The biker put him through a workout that was decidedly unscientific, but it taught Darren a lesson about lifting. Hope you've got some equipment in the room because you're going to want to hit the weights right after you read this.
Building your body ain't just physical - you gotta' use some gray matter, and we're not talking about your underwear. Here's a simple mental technique to help you achieve your goals while simultaneously showing up those loser bastards who dared to piss on your ambitions.
How to develop hardcore confidence, in the gym and out.
is is a piece of the puzzle that most people think they have, but really don't. It's true in the gym and it's true in the rest of your life.
The world is full of enablers that make you feel good about yourself while ultimately turning you into a sucky human being. Avoid these people like the plague.
To be elite in any sport, you must be willing to make sacrifices, work hard, and be unbalanced.
The mind quits before the body does. You're capable of much more than you think.
The first step to achieving your goal is to stop acting like a self-entitled sissy and get tough. This will put things into perspective for you.
The barbell has things to teach you. Painful, but very rewarding things.
This hardcore advice about training and life for young Jim Wendler might just be the same advice you need to hear right now. So listen up, get fired up, and get to work!
The gym isn't an escape from life's problems, but a way of solving them. A strong body makes for a strong person. Challenge yourself, test yourself, and grow.
If you never find yourself in the suck, then you aren't trying hard enough to accomplish anything. Every worthwhile goal is found on the other side of the suck. And there's only one way to reach it: get mad, dig deep, and fight.
Keep it simple, but keep it hardcore. No gimmicks and no fluff. Clear out the clutter with these 12 principles, then get your butt into the squat rack.
What are you fighting for?
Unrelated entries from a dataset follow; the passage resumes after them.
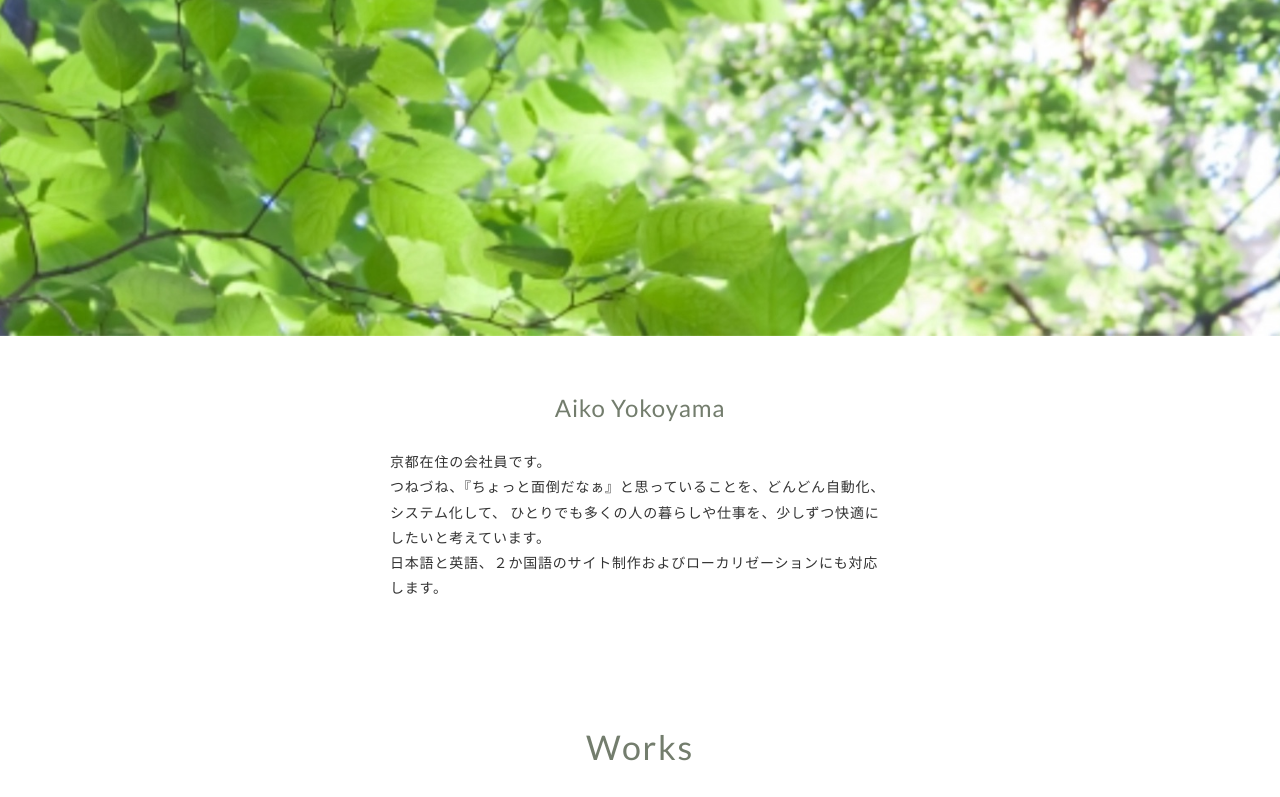
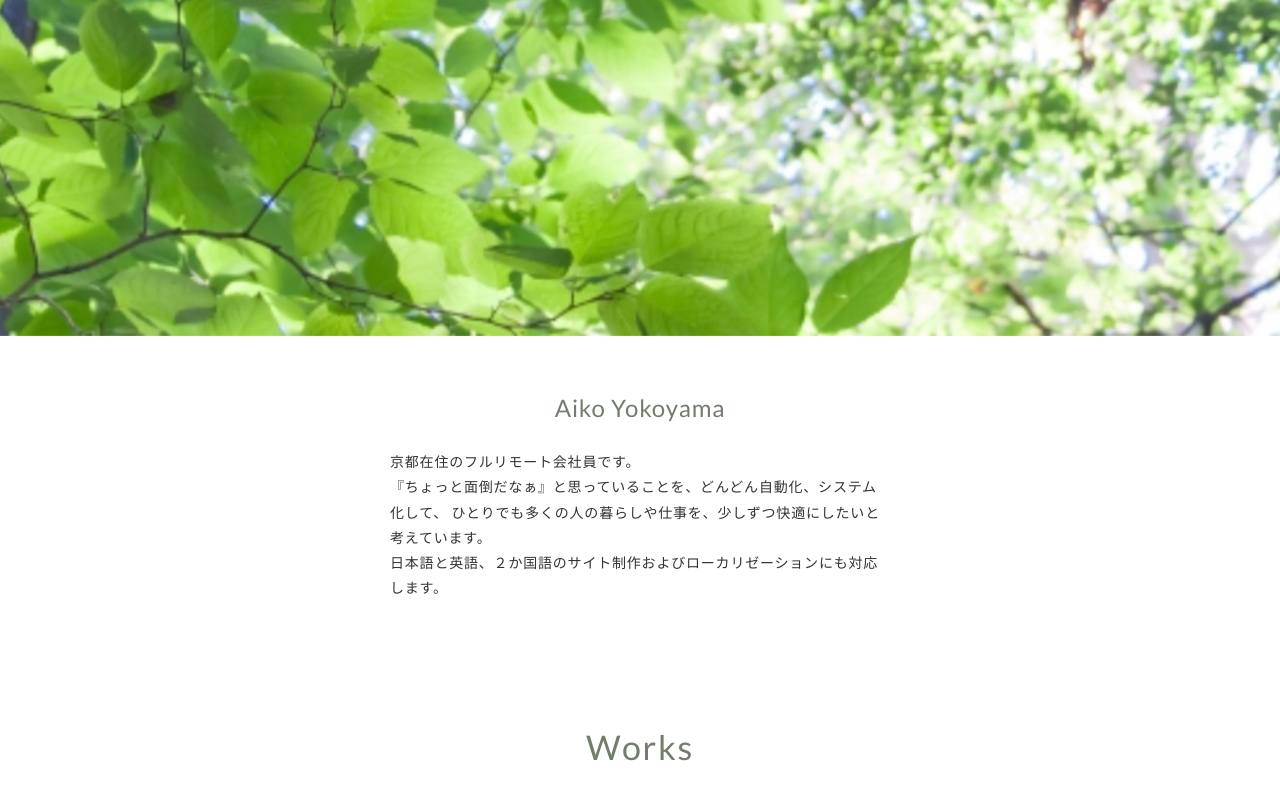
Before and after one commit to zosanmama/portfolio, a plain HTML site: page index.html in a window 1280 px wide. Shown: the part 364-1161 px from the top of the page. Drawn offline with nearby package versions, Linux system fonts and the light colour scheme.

Commit message:
text edit

```diff
--- a/index.html
+++ b/index.html
@@ -51,8 +51,8 @@
         <div class="inner">
           <p class="profile-title">Aiko Yokoyama</p>
           <p class="profile-text">
-            京都在住の会社員です。<br>
-            つねづね、『ちょっと面倒だなぁ』と思っていることを、どんどん自動化、システム化して、
+            京都在住のフルリモート会社員です。<br>
+            『ちょっと面倒だなぁ』と思っていることを、どんどん自動化、システム化して、
             ひとりでも多くの人の暮らしや仕事を、少しずつ快適にしたいと考えています。<br>
             日本語と英語、２か国語のサイト制作およびローカリゼーションにも対応します。<br>
           </p>
```
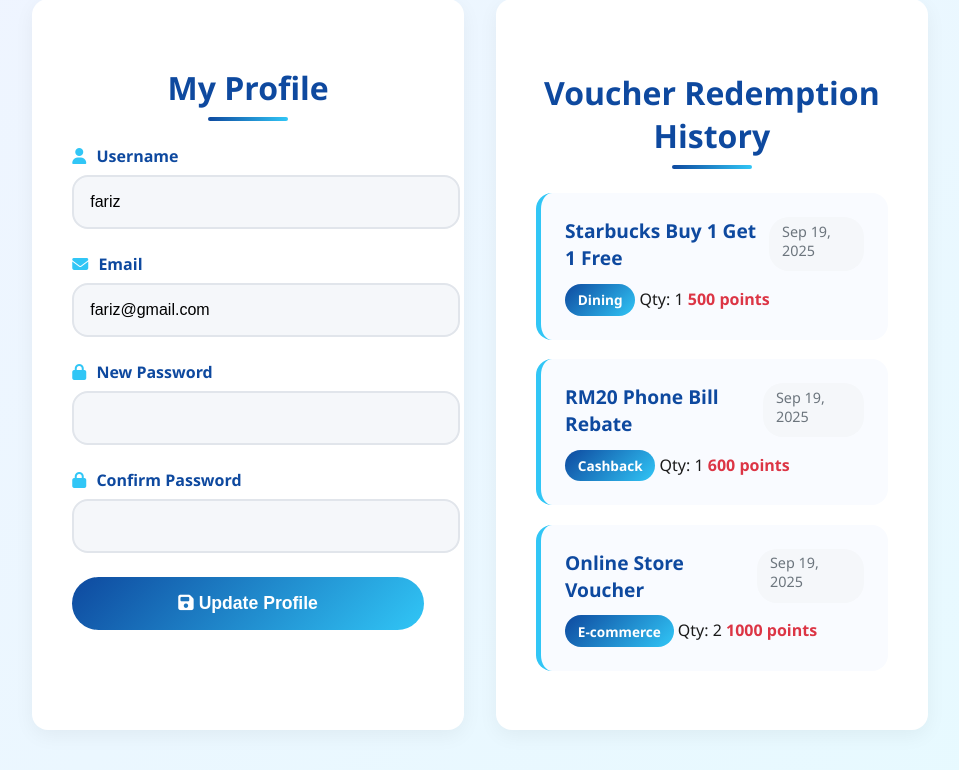
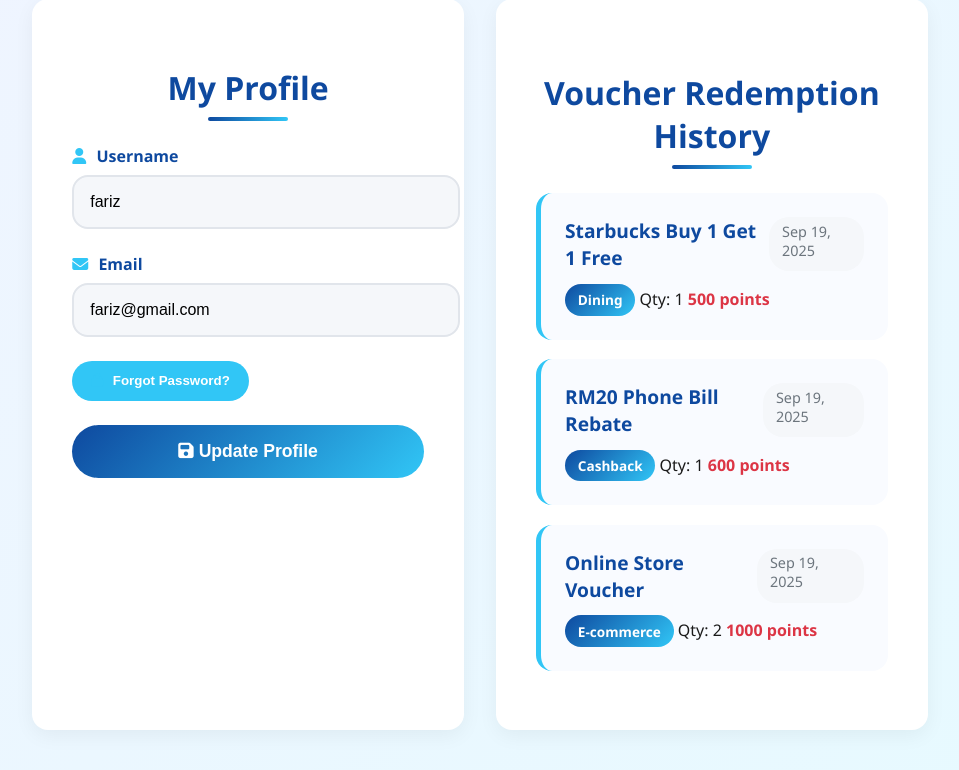
Before and after one commit to FarizRohizad/gift1bankvoucher, a PHP site: page /profile.php in a window 1280 px wide. Shown: the part 134-904 px from the top of the page, without its empty margins (160-1119 px from the left). Run offline with PHP 8.4, Linux system fonts and the light colour scheme; a user stored in the database is signed in; data comes from the database, SQL or seed files in the repository; some libraries are stand-ins or nearby versions.

Commit message:
Update profile.php

```diff
--- a/profile.php
+++ b/profile.php
@@ -87,7 +87,7 @@ $redemption_history = $history_result->fetch_all(MYSQLI_ASSOC);
     <meta charset="UTF-8" />
     <meta name="viewport" content="width=device-width, initial-scale=1" />
     <title>My Profile - OptimaBank</title>
-    <link rel="stylesheet" href="/../toastr.min.css" />
+    <link rel="stylesheet" href="/group1GIFT/toastr.min.css" />
     <script src="https://ajax.googleapis.com/ajax/libs/jquery/3.7.1/jquery.min.js"></script>
     <script src="toastr.min.js"></script>
     <link rel="stylesheet" href="https://cdnjs.cloudflare.com/ajax/libs/font-awesome/6.5.0/css/all.min.css">
@@ -315,6 +315,22 @@ $redemption_history = $history_result->fetch_all(MYSQLI_ASSOC);
         background: var(--primary-blue);
     }
 
+    .toggle-btn {
+    background: var(--secondary-blue);
+    color: #fff;
+    border: none;
+    padding: 0.8rem 1.2rem;
+    border-radius: 30px;
+    cursor: pointer;
+    font-weight: 600;
+    transition: var(--transition);
+}
+.toggle-btn:hover {
+    background: var(--primary-blue);
+    transform: scale(1.05);
+}
+
+
     /* FOOTER */
     .footer {
         background: var(--primary-blue);
@@ -330,6 +346,18 @@ $redemption_history = $history_result->fetch_all(MYSQLI_ASSOC);
     }
     </style>
 </head>
+
+<script>
+$(document).ready(function(){
+    $("#forgotPasswordBtn").on("click", function(){
+        $("#passwordFields").slideToggle(300); // smooth show/hide
+        $(this).text(function(i, text){
+            return text === "Forgot Password?" ? "Cancel Password Reset" : "Forgot Password?";
+        });
+    });
+});
+</script>
+
 <body>
     <header class="header">
         <div class="logo"><i class="fas fa-university"></i> OptimaBank Loyalty</div>
@@ -363,6 +391,16 @@ $redemption_history = $history_result->fetch_all(MYSQLI_ASSOC);
                     <input type="email" id="email" name="email" required value="<?= htmlspecialchars($user['User_Email']) ?>">
                 </div>
                 <div class="form-group">
+    <button type="button" id="forgotPasswordBtn" class="toggle-btn">
+        <i class="fas fa-lock"></i> Forgot Password?
+    </button>
+</div>
+
+<div id="passwordFields" style="display:none;">
+    <p style="color: var(--muted-text); font-size: 0.9rem; margin-bottom: 1rem;">
+        Please enter your new password and confirm it below.
+    </p>
+    <div class="form-group">
         <label for="new_password"><i class="fas fa-lock"></i> New Password</label>
         <input type="password" id="new_password" name="new_password">
     </div>
@@ -370,6 +408,8 @@ $redemption_history = $history_result->fetch_all(MYSQLI_ASSOC);
         <label for="confirm_password"><i class="fas fa-lock"></i> Confirm Password</label>
         <input type="password" id="confirm_password" name="confirm_password">
     </div>
+</div>
+
                 <button type="submit"><i class="fas fa-save"></i> Update Profile</button>
             </form>
         </section>
```
Lines whose indentation alone changed are shown as unchanged.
Why do you do this? Answer that question and all this training and diet stuff will get easier and more rewarding.